I normally don't read the Post's election blog posts primarily because they're blog posts, but this one from Sebastian Mallaby, "Obama's Faulty Logic," caught my eye. I thought, "perhaps someone has caught Obama in a crazy non sequitur I can talk about here."
Then I read it and it occured to me that Mallaby thinks logic means something else than I do. But that's interesting anyway, because I often wonder what people who haven't been teaching it for many years think it is (feel free to comment on that). When I use the term, I mean something rather specific. I mean to point out the part of an argument that takes one from one fact to another fact. This is what logicians call an "inference." Even though this has to do with the facts in some very important sense, one can isolate the inference and see it as part of a larger pattern, a scheme, or whatever, independent of the particular facts. To say someone has faulty logic, for me, means he endorses faulty inference patterns or schemes.
For Mallaby it means something like there's something wrong with the thinking without any specific attempt at a diagnosis. In this particular case, in fact, he just seems to think Obama has wrongly diagnosed the cause of the current financial crisis. That's fine–so long as he attempts to prove it (which, to my mind, he doesn't, but that's another matter). Then Mallaby, swinging about accusations of faulty logic, writes:
The regulation-versus-deregulation rhetoric is appealingly simple, and both parties abuse it. Republicans like to say they will get the economy going by cutting red tape. Democrats like to say that they will make the economy more stable by demanding rational oversight. Neither claim is worth much.

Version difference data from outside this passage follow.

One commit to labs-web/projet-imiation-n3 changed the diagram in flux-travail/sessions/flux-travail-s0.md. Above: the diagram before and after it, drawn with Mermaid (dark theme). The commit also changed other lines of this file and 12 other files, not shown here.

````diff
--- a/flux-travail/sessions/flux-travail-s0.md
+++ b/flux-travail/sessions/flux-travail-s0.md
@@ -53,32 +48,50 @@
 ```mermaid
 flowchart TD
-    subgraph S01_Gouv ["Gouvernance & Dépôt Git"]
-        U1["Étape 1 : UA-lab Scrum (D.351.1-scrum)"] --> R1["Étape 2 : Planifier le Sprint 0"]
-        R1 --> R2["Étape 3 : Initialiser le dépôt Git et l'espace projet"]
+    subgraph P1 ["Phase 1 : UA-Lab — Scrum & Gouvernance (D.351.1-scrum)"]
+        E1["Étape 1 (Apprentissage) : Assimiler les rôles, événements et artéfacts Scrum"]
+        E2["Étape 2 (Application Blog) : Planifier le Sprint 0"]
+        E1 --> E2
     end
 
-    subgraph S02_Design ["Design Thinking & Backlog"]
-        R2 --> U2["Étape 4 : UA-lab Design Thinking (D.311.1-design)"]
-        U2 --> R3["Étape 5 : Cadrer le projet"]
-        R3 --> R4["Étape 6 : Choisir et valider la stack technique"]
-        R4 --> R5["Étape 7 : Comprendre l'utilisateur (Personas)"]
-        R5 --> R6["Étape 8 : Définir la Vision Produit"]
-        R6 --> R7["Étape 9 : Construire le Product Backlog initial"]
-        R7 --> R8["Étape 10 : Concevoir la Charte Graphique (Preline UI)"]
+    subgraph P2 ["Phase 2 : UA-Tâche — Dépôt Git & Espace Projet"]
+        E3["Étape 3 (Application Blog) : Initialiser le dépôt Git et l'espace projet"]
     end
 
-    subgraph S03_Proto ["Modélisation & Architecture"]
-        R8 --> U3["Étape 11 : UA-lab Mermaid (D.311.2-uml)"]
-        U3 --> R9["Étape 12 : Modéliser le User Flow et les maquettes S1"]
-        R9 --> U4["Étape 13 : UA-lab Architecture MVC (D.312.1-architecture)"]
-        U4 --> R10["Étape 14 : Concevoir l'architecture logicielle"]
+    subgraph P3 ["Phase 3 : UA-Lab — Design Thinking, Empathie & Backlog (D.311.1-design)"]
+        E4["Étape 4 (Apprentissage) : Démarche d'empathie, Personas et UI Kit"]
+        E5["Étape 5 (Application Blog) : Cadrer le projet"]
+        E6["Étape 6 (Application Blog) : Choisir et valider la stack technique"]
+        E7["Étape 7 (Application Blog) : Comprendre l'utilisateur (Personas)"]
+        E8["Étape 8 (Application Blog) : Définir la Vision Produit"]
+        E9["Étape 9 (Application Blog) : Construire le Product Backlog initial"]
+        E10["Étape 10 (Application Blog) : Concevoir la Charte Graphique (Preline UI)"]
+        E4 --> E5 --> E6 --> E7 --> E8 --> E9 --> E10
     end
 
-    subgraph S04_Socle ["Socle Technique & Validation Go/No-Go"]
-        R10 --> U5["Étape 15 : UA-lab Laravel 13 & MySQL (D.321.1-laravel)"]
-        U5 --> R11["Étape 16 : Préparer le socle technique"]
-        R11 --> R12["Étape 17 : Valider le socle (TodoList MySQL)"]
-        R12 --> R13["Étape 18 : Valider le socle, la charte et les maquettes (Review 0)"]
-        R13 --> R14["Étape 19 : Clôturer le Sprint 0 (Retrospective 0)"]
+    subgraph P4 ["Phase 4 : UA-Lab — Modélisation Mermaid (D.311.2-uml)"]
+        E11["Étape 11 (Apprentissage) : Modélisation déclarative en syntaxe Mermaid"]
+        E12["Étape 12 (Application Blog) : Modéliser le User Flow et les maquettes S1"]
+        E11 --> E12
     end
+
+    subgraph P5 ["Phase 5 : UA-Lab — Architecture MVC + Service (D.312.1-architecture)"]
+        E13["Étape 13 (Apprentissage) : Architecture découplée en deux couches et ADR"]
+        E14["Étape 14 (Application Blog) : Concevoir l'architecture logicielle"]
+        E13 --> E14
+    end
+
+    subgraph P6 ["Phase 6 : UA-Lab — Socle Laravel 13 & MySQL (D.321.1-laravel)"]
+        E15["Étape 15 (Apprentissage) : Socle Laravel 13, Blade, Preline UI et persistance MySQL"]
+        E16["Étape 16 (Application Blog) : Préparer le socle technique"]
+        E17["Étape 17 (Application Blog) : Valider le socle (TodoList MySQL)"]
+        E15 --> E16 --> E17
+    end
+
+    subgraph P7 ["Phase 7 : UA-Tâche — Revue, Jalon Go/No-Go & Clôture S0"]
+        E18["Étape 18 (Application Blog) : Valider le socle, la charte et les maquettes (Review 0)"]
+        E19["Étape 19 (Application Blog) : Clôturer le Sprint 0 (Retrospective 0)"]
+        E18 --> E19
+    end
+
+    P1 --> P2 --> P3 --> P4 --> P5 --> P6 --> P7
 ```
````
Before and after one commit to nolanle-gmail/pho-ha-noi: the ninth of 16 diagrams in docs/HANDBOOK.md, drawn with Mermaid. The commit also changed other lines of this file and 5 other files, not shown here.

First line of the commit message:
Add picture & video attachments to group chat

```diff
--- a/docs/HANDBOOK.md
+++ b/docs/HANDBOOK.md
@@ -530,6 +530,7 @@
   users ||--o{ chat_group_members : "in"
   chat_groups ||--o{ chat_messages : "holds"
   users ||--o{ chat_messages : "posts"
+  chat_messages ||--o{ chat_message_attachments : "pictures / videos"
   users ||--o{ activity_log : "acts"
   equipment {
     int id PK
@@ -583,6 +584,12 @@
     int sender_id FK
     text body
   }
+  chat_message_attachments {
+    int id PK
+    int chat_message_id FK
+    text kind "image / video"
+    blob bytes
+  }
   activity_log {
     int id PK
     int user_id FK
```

The Republicans fail to acknowledge that the easy economic gains from deregulation were exhausted more than two decades ago, when clearly destructive restrictions on competition in trucking, airlines and so on were scrapped by Carter and Reagan. The Democrats fail to acknowledge that there is a limit to what government oversight can do. Modern financial institutions are so complex that government inspectors are hard pressed to understand their trading strategies. That is why an outfit such as Citigroup, a deposit-taking institution theoretically overseen by multiple government bodies including the Fed, could park billions of dollars of toxic mortgage securities in off-balance-sheet vehicles, with nary a protest from regulators.
Yes, Wall Street's woes reflect greed and reckless borrowing. And yes, some regulatory reform is necessary. But you can't blame the mess on either political party — at least not if you want to remain honest.
It's staggering to say that more rational oversight wouldn't have helped. But it's silly to say that anyone, even Democrats, would argue that oversight would solve all problems. That, in fact, is a bit of a George Will style straw man–one which has the liberals demanding that the government will prevent every wrong if it's allowed to. Obviously some amount of nefarious activity will take place, and unless Obama says that the government will stop every problem, cure every sickness and so on, then Mallaby is making Obama's position more absurd than it needs to be.
It's fine, in other words, for Mallaby to correct Obama's assertions–that's his job, I think at least. But accusing him of faulty logic when he's not guilty of it–even in Mallaby's enlarged sense–doesn't help anyone.